*** Begin section ***
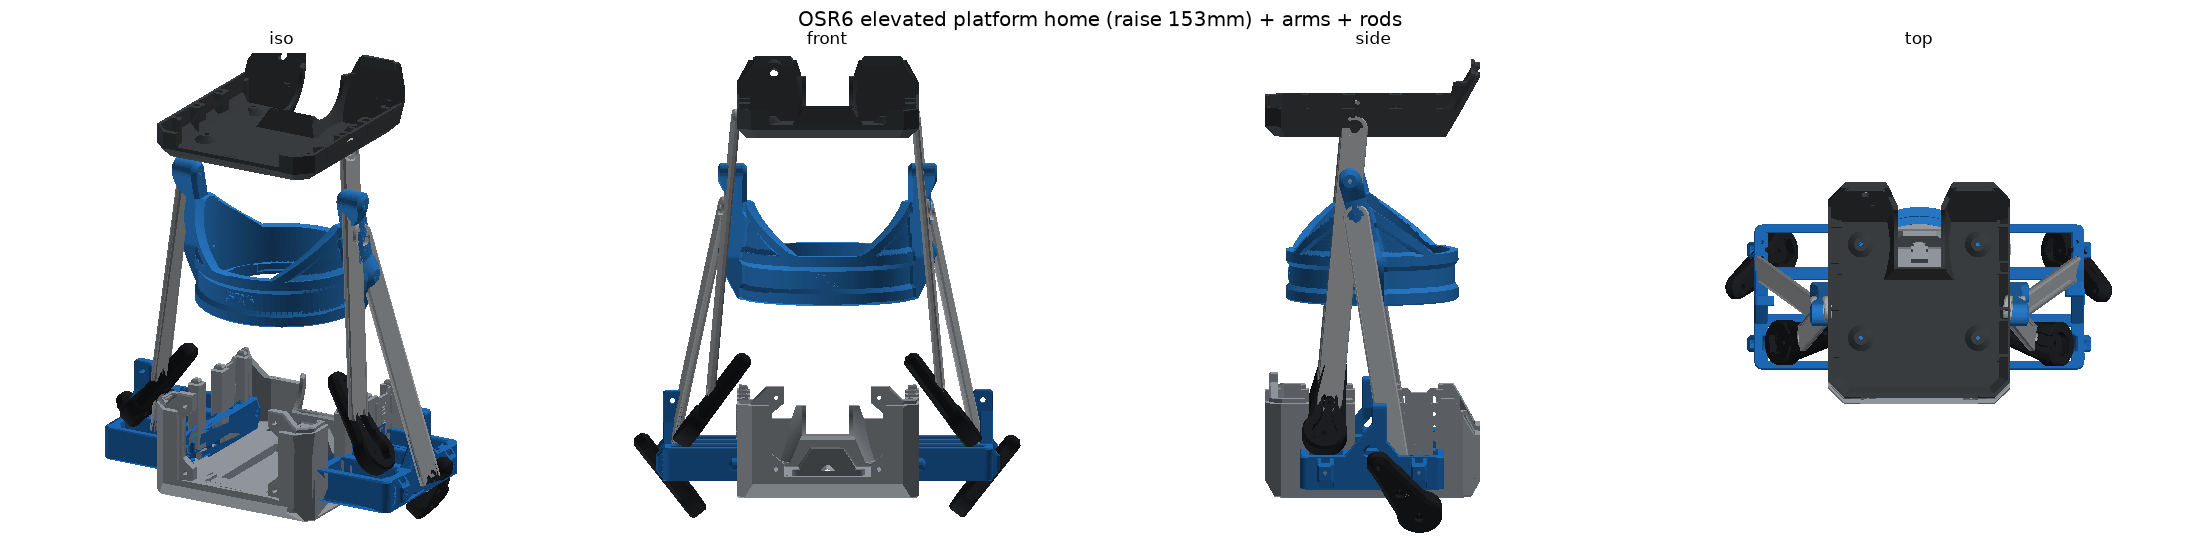
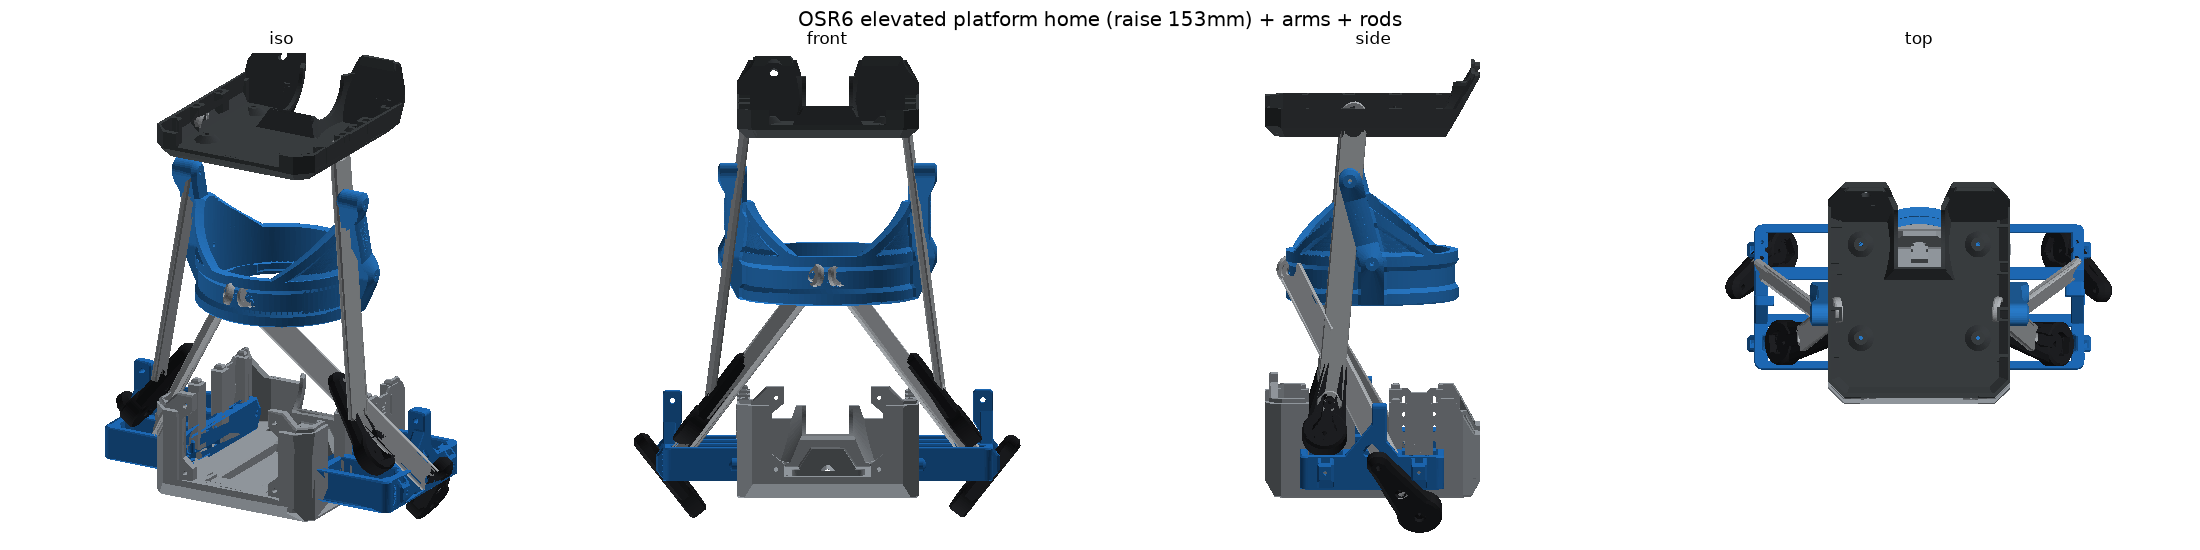
v2: rods attach to distinct real receiver-surface points (175mm-fit), no convergence

diff --git a/80-装配_Assembly/v2/platform_home.py b/80-装配_Assembly/v2/platform_home.py
@@ -82,8 +82,12 @@ def build_platform(verbose=True):
     parts = [(Mf[n].vertices, Mf[n].faces, COLORS[n]) for n in FIXED]
     for n in PLATFORM:
         parts.append((Mp[n].vertices + shift, Mp[n].faces, COLORS[n]))
-    pivots = ears + shift
     rc = rec.vertices.mean(axis=0) + shift
+    # candidate rod attachment points = the REAL receiver surface (raised).
+    # No invented pivots: each rod connects to an actual receiver vertex, picked
+    # so the rod's true 175mm length fits and rods distribute over the cradle.
+    rec_v = rec.vertices + shift
+    ROD_LEN = abs(ROD_B[1] - ROD_A[1])
 
     for c, a in bearings:
         best = None
@@ -95,11 +99,15 @@ def build_platform(verbose=True):
                 best = (sc, v, T, pin)
         parts.append((best[1], arm.faces, COLORS["Arm"]))
         crankpin = best[3]
-        # the rod is a real 175mm two-bore link from the crankpin up to the
-        # elevated platform. The crank/bearing stack gives the rod a swing DOF;
-        # orient the rod so its bore axis points from the crankpin toward the
-        # nearest platform pivot (rods rise to the platform, no splay).
-        tgt = min(pivots, key=lambda p: np.linalg.norm(p - crankpin))
+        # the rod is a real 175mm two-bore link with a ball joint at the crankpin
+        # (free swing). Among the real receiver-surface points on the SAME side
+        # as this servo, choose the one whose distance best matches the rod's
+        # 175mm length, then orient the rod's bore axis straight at it. Rods rise
+        # and spread to distinct real contact points instead of splaying flat.
+        same = rec_v[np.sign(rec_v[:, 0]) == np.sign(crankpin[0])]
+        cand = same if len(same) else rec_v
+        d = np.linalg.norm(cand - crankpin, axis=1)
+        tgt = cand[np.argmin(np.abs(d - ROD_LEN))]
         direction = (tgt - crankpin)
         direction = direction / np.linalg.norm(direction)
         R = rot_between(ROD_AX, direction)
@@ -107,8 +115,9 @@ def build_platform(verbose=True):
         parts.append((rv, rod.faces, COLORS["Rod"]))
         endB = R @ ROD_B + (crankpin - R @ ROD_A)
         if verbose:
-            print(f"   crankpin {np.round(crankpin,1)} -> pivot {np.round(tgt,1)} "
-                  f"gap {np.linalg.norm(tgt-crankpin):.1f}mm rodB {np.round(endB,1)}")
+            print(f"   crankpin {np.round(crankpin,1)} -> recv pt {np.round(tgt,1)} "
+                  f"gap {np.linalg.norm(tgt-crankpin):.1f}mm endB-tgt "
+                  f"{np.linalg.norm(endB-tgt):.1f}mm")
     return parts, dz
*** End section ***
▶ Required work
An exact copy of all the records is required, with the pictures omitted.

▶ Exercise solution
v2: rods attach to distinct real receiver-surface points (175mm-fit), no convergence

diff --git a/80-装配_Assembly/v2/platform_home.py b/80-装配_Assembly/v2/platform_home.py
@@ -82,8 +82,12 @@ def build_platform(verbose=True):
     parts = [(Mf[n].vertices, Mf[n].faces, COLORS[n]) for n in FIXED]
     for n in PLATFORM:
         parts.append((Mp[n].vertices + shift, Mp[n].faces, COLORS[n]))
-    pivots = ears + shift
     rc = rec.vertices.mean(axis=0) + shift
+    # candidate rod attachment points = the REAL receiver surface (raised).
+    # No invented pivots: each rod connects to an actual receiver vertex, picked
+    # so the rod's true 175mm length fits and rods distribute over the cradle.
+    rec_v = rec.vertices + shift
+    ROD_LEN = abs(ROD_B[1] - ROD_A[1])
 
     for c, a in bearings:
         best = None
@@ -95,11 +99,15 @@ def build_platform(verbose=True):
                 best = (sc, v, T, pin)
         parts.append((best[1], arm.faces, COLORS["Arm"]))
         crankpin = best[3]
-        # the rod is a real 175mm two-bore link from the crankpin up to the
-        # elevated platform. The crank/bearing stack gives the rod a swing DOF;
-        # orient the rod so its bore axis points from the crankpin toward the
-        # nearest platform pivot (rods rise to the platform, no splay).
-        tgt = min(pivots, key=lambda p: np.linalg.norm(p - crankpin))
+        # the rod is a real 175mm two-bore link with a ball joint at the crankpin
+        # (free swing). Among the real receiver-surface points on the SAME side
+        # as this servo, choose the one whose distance best matches the rod's
+        # 175mm length, then orient the rod's bore axis straight at it. Rods rise
+        # and spread to distinct real contact points instead of splaying flat.
+        same = rec_v[np.sign(rec_v[:, 0]) == np.sign(crankpin[0])]
+        cand = same if len(same) else rec_v
+        d = np.linalg.norm(cand - crankpin, axis=1)
+        tgt = cand[np.argmin(np.abs(d - ROD_LEN))]
         direction = (tgt - crankpin)
         direction = direction / np.linalg.norm(direction)
         R = rot_between(ROD_AX, direction)
@@ -107,8 +115,9 @@ def build_platform(verbose=True):
         parts.append((rv, rod.faces, COLORS["Rod"]))
         endB = R @ ROD_B + (crankpin - R @ ROD_A)
         if verbose:
-            print(f"   crankpin {np.round(crankpin,1)} -> pivot {np.round(tgt,1)} "
-                  f"gap {np.linalg.norm(tgt-crankpin):.1f}mm rodB {np.round(endB,1)}")
+            print(f"   crankpin {np.round(crankpin,1)} -> recv pt {np.round(tgt,1)} "
+                  f"gap {np.linalg.norm(tgt-crankpin):.1f}mm endB-tgt "
+                  f"{np.linalg.norm(endB-tgt):.1f}mm")
     return parts, dz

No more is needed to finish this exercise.